▸ PROVIDED DATA

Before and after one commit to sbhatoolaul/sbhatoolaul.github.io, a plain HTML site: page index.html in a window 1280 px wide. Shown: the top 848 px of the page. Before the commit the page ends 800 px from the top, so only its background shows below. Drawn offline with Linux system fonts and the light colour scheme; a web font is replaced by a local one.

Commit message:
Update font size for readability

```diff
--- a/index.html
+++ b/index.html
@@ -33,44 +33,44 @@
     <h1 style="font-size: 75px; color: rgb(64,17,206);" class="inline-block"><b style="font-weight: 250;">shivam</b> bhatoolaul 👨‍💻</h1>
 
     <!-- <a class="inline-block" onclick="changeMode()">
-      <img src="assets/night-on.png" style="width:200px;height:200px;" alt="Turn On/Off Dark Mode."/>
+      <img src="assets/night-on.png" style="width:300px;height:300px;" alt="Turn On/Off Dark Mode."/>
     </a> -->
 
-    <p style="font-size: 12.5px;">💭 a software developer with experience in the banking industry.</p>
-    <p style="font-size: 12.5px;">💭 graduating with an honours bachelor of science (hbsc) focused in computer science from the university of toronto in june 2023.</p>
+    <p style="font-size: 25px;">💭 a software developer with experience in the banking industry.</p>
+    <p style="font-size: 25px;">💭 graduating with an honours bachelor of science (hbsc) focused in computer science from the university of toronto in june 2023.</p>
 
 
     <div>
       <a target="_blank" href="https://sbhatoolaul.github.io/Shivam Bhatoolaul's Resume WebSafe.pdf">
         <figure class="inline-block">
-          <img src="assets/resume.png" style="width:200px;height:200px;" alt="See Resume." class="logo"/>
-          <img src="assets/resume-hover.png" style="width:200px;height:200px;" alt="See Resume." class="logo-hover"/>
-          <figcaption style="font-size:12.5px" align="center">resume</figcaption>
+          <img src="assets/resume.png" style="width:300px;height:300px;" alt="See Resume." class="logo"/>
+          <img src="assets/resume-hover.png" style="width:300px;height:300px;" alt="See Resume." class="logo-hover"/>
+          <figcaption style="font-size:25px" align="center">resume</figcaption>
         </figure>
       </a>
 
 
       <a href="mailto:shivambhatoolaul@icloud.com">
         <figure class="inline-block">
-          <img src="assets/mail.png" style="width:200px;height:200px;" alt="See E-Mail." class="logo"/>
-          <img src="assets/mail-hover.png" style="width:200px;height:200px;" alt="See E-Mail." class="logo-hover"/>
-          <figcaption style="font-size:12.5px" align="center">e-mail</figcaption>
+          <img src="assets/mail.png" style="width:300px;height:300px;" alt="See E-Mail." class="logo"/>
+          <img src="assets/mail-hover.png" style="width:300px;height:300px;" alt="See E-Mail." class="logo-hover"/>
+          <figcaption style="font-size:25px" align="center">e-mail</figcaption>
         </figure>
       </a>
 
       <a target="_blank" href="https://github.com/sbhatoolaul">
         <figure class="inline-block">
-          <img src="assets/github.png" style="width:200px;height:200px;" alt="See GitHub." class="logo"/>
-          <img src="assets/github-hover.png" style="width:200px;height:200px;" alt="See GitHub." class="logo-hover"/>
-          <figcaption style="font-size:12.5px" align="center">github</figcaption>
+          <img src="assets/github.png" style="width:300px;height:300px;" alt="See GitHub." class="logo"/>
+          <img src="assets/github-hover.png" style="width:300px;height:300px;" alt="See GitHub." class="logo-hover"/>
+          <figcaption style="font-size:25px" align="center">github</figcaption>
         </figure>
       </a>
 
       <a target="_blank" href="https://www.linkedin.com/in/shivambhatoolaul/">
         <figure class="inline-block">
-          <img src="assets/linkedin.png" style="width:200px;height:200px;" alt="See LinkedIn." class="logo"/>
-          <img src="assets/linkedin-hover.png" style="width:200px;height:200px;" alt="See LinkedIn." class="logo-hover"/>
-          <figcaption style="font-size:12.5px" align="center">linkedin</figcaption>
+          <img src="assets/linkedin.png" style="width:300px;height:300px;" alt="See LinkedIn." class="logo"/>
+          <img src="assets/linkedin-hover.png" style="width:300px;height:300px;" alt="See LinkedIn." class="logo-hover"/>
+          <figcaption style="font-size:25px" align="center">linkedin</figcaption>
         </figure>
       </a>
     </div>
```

---

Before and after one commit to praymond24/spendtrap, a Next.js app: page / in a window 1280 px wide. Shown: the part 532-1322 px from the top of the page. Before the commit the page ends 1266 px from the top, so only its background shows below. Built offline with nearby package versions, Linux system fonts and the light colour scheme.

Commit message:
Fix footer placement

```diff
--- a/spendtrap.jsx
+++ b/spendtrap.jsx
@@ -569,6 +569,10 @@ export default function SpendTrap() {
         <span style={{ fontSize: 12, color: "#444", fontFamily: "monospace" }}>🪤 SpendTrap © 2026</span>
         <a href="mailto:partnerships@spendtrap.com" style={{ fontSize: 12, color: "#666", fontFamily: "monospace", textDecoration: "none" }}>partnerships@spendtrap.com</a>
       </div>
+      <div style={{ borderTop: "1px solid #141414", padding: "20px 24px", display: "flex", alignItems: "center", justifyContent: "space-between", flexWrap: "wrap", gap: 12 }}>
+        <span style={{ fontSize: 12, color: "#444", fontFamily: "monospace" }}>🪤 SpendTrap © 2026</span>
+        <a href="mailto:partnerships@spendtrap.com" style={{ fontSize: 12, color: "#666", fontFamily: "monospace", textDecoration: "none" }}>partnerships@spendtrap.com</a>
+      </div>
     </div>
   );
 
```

▸ THE TASK
In the entries above, find each line containing the string "color" and copy it.

▸ SOLUTION
     <h1 style="font-size: 75px; color: rgb(64,17,206);" class="inline-block"><b style="font-weight: 250;">shivam</b> bhatoolaul 👨‍💻</h1>
         <span style={{ fontSize: 12, color: "#444", fontFamily: "monospace" }}>🪤 SpendTrap © 2026</span>
         <a href="mailto:partnerships@spendtrap.com" style={{ fontSize: 12, color: "#666", fontFamily: "monospace", textDecoration: "none" }}>partnerships@spendtrap.com</a>
+        <span style={{ fontSize: 12, color: "#444", fontFamily: "monospace" }}>🪤 SpendTrap © 2026</span>
+        <a href="mailto:partnerships@spendtrap.com" style={{ fontSize: 12, color: "#666", fontFamily: "monospace", textDecoration: "none" }}>partnerships@spendtrap.com</a>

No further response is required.